### Work request:
Only the lines with "aboutus" in them need to be copied from the listing.

### Recorded information:
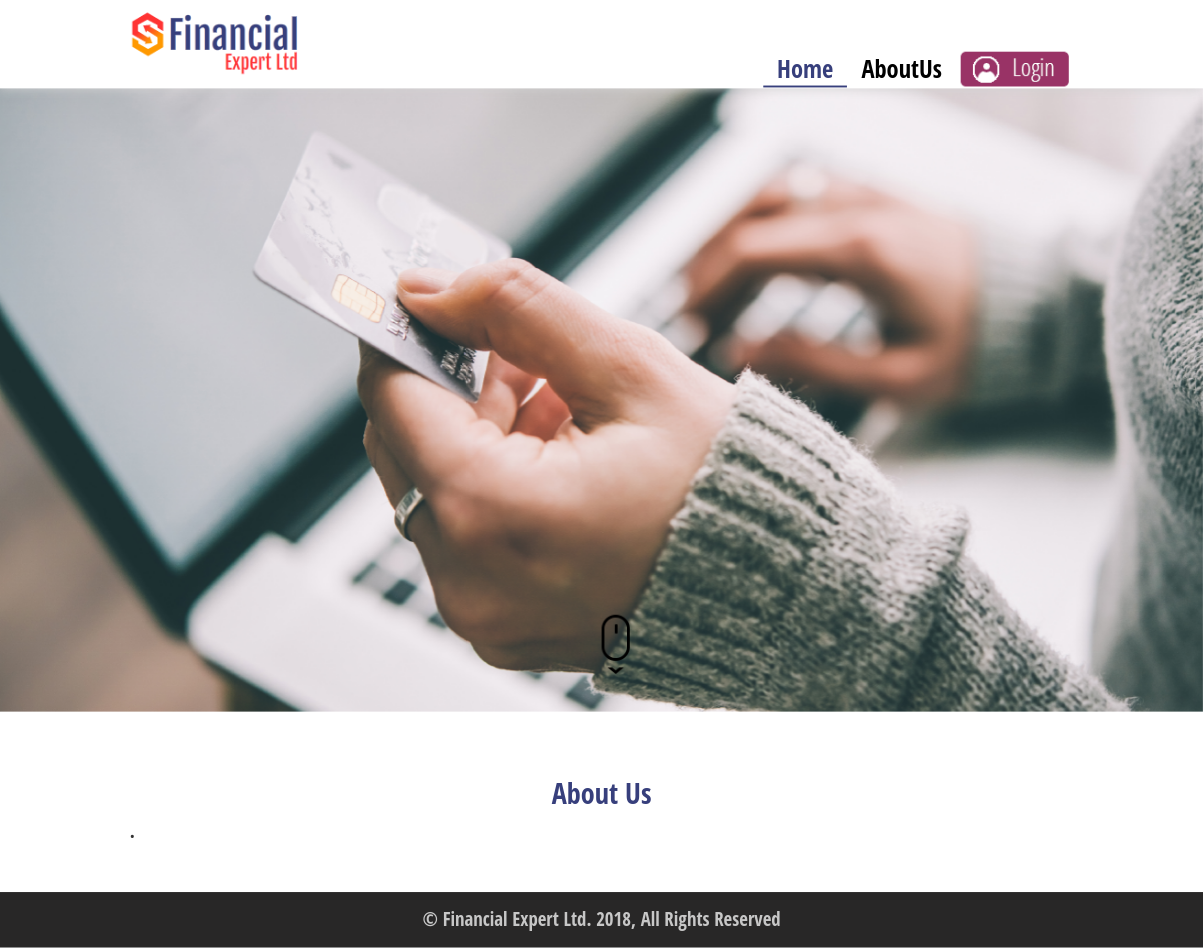
Repository: intkhabahmed/AcceleratedBootcampWebsites
Page: http://localhost/BenefitsCards/UI/index.jsp
The author's editor kept a copy of each file at every save. The page is drawn from the files as they stood at one save, then again after a run of saves.
The browser window is 1280 px wide. The pictures show the whole page, at 94% of full size.
Some web fonts or font styles are not loaded; a fallback is used. The page is served by Tomcat 9. Nobody is signed in. The application's start-up code is not run.

Above is the page before, as saved 2018-01-30 05:01:32.

After the next 2 saves:
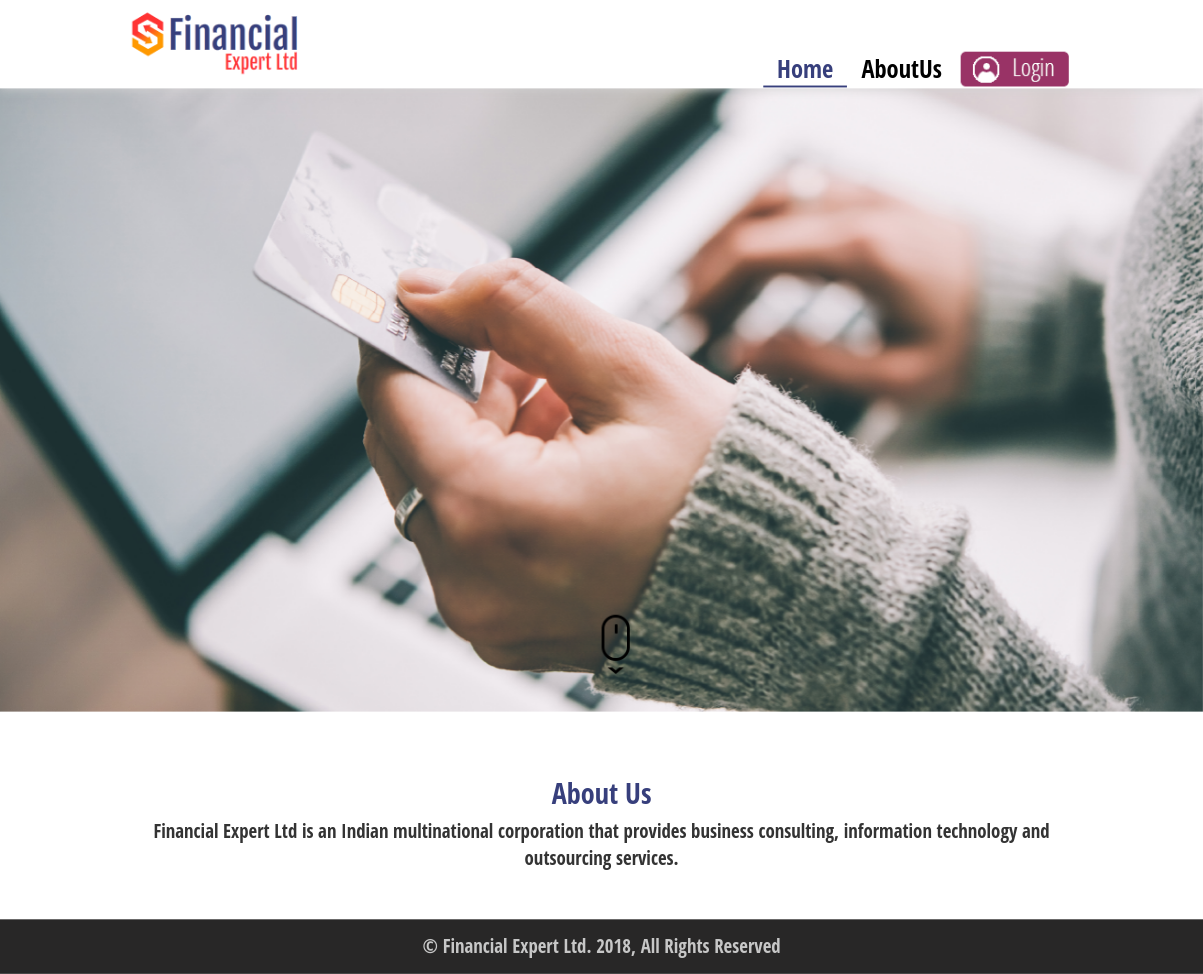
The 2 saves are shown as one change because they came seconds apart.
The last was saved 23 s later.
--- a/BenefitsCards/WebContent/UI/index.jsp
+++ b/BenefitsCards/WebContent/UI/index.jsp
@@ -1,16 +1,18 @@
 <%@ page language="java" contentType="text/html; charset=ISO-8859-1"
 	pageEncoding="ISO-8859-1"%>
-<%@taglib uri="http://java.sun.com/jsp/jstl/core" prefix="c" %>
+<%@taglib uri="http://java.sun.com/jsp/jstl/core" prefix="c"%>
 <!DOCTYPE html>
 <html>
 <head>
-	<title>Home</title>
-	<meta http-equiv="Content-Type" content="text/html; charset=ISO-8859-1">
-	<meta name="viewport" content="width=device-width, initial-scale=1.0">
-	<link rel="stylesheet" type="text/css" href="css/bootstrap.min.css">
-	<link rel="stylesheet" type="text/css" href="css/font-awesome.min.css">
-	<link rel="stylesheet" type="text/css" href="css/custom.css">
-	<link href='https://fonts.googleapis.com/css?family=Open Sans Condensed:300' rel='stylesheet'>
+<title>Home</title>
+<meta http-equiv="Content-Type" content="text/html; charset=ISO-8859-1">
+<meta name="viewport" content="width=device-width, initial-scale=1.0">
+<link rel="stylesheet" type="text/css" href="css/bootstrap.min.css">
+<link rel="stylesheet" type="text/css" href="css/font-awesome.min.css">
+<link rel="stylesheet" type="text/css" href="css/custom.css">
+<link
+	href='https://fonts.googleapis.com/css?family=Open Sans Condensed:300'
+	rel='stylesheet'>
 </head>
 <body id="home">
 
@@ -18,81 +20,94 @@
 
 
 	<!-- <div class="row"> -->
-		<div id="carousel-example-generic" class="carousel slide" data-ride="carousel">
-	  <!-- Indicators -->
-			<img src="images/downarrow.png" alt="DownArrow" id="downarrow" />
-			  <!-- Wrapper for slides -->
-			  <div class="carousel-inner" role="listbox">
-			    <div class="item active">
-			      <img src="images/banner.png" alt="">
-			    </div>
-			  </div>
+	<div id="carousel-example-generic" class="carousel slide"
+		data-ride="carousel">
+		<!-- Indicators -->
+		<img src="images/downarrow.png" alt="DownArrow" id="downarrow" />
+		<!-- Wrapper for slides -->
+		<div class="carousel-inner" role="listbox">
+			<div class="item active">
+				<img src="images/banner.png" alt="">
+			</div>
+		</div>
 
-		</div><!--end carousel-->
+	</div>
+	<!--end carousel-->
 
 	<!-- </div> -->
-<div class="container">
-	<hr>
-	<div class="row">
-		<div id="aboutus">
-			<h2 align="center">About Us</h2>
-			<p align="center"></p>.
-			<p align="center"></p>
-		</div><!--end aboutus-->
+	<div class="container">
+		<hr>
+		<div class="row">
+			<div id="aboutus">
+				<h2 align="center">About Us</h2>
+				<p align="center">Financial Expert Ltd is an Indian
+					multinational corporation that provides business consulting,
+					information technology and outsourcing services.</p>
+			</div>
+			<!--end aboutus-->
+		</div>
+		<hr>
 	</div>
-	<hr>
-</div><!--end container-->
-<div id="footer">
-	<footer>
-		<p align="center">&copy; Financial Expert Ltd. 2018, All Rights Reserved</p>
-	</footer>
-</div>
-<div class="overlay" title="click to close">
-</div>
-<div id="loginWindow">
+	<!--end container-->
+	<div id="footer">
+		<footer>
+			<p align="center">&copy; Financial Expert Ltd. 2018, All Rights
+				Reserved</p>
+		</footer>
+	</div>
+	<div class="overlay" title="click to close"></div>
+	<div id="loginWindow">
 		<h2 align="center">Login Form</h2>
-		<form class="form-vertical" method="post" action="login.html" id="login_form">
+		<form class="form-vertical" method="post" action="login.html"
+			id="login_form">
 			<div class="form-group">
-				<input type="text" name="username" required="required" class="form-control" placeholder="Enter UserName" />
-				<input type="password" name="password" required="required" class="form-control" placeholder="Enter Password" />
+				<input type="text" name="username" required="required"
+					class="form-control" placeholder="Enter UserName" /> <input
+					type="password" name="password" required="required"
+					class="form-control" placeholder="Enter Password" />
 
 			</div>
 			<div class="form-group">
-				<a href="#" class="pull-left"><h4>Forgot Password?</h4></a>
-				<input type="submit" name="login_btn" id="login_btn" value="Login" class="pull-right btn btn-default"/>
+				<a href="#" class="pull-left"><h4>Forgot Password?</h4></a> <input
+					type="submit" name="login_btn" id="login_btn" value="Login"
+					class="pull-right btn btn-default" />
 			</div>
 		</form>
-</div>
-<div id="queryWindow">
+	</div>
+	<div id="queryWindow">
 		<h2 align="center">Query Form</h2>
-		<form class="form-vertical" method="post" action="askQuery.html" id="query_form">
+		<form class="form-vertical" method="post" action="askQuery.html"
+			id="query_form">
 			<div class="form-group">
-				<label class="form-label" for="receiver">Choose Company</label>
-				<br><input type="radio" name="receiver" required="required"
-					 value="BeneesFradia"/> BeneesFradia &nbsp;&nbsp;<input type="radio" name="receiver" value="Company2"/> Company2 <br>
+				<label class="form-label" for="receiver">Choose Company</label> <br>
+				<input type="radio" name="receiver" required="required"
+					value="BeneesFradia" /> BeneesFradia &nbsp;&nbsp;<input
+					type="radio" name="receiver" value="Company2" /> Company2 <br>
 			</div>
 			<div class="form-group">
-				<textarea rows="4" class="form-control" placeholder="Enter the query" name="query"></textarea>
-				<input type="submit" name="querySubmit_btn" id="querySubmit_btn" value="Send" class="form-control btn btn-default" />
+				<textarea rows="4" class="form-control"
+					placeholder="Enter the query" name="query"></textarea>
+				<input type="submit" name="querySubmit_btn" id="querySubmit_btn"
+					value="Send" class="form-control btn btn-default" />
 			</div>
 		</form>
-</div>
+	</div>
 
-<script type="text/javascript" src="js/jquery-3.1.0.min.js"></script>
-<script type="text/javascript" src="js/bootstrap.min.js"></script>
-<script type="text/javascript" src="js/custom.js"></script>
-<c:if test="${errorMessage ne null}">
-<%-- 	<div class="alert alert-danger" role="alert" >"${errorMessage}"</div> --%>
-	<script>
-		alert("${errorMessage}");
-		showLoginPage();
-	</script>
-</c:if>
-<c:if test="${successMessage ne null}">
-<%-- 	<div class="alert alert-success" role="alert">"${successMessage}"</div> --%>
-	<script>
-		alert("${successMessage}");
-	</script>
-</c:if>
+	<script type="text/javascript" src="js/jquery-3.1.0.min.js"></script>
+	<script type="text/javascript" src="js/bootstrap.min.js"></script>
+	<script type="text/javascript" src="js/custom.js"></script>
+	<c:if test="${errorMessage ne null}">
+		<%-- 	<div class="alert alert-danger" role="alert" >"${errorMessage}"</div> --%>
+		<script>
+			alert("${errorMessage}");
+			showLoginPage();
+		</script>
+	</c:if>
+	<c:if test="${successMessage ne null}">
+		<%-- 	<div class="alert alert-success" role="alert">"${successMessage}"</div> --%>
+		<script>
+			alert("${successMessage}");
+		</script>
+	</c:if>
 </body>
 </html>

### Answer area:
-		<div id="aboutus">
-		</div><!--end aboutus-->
+			<div id="aboutus">
+			<!--end aboutus-->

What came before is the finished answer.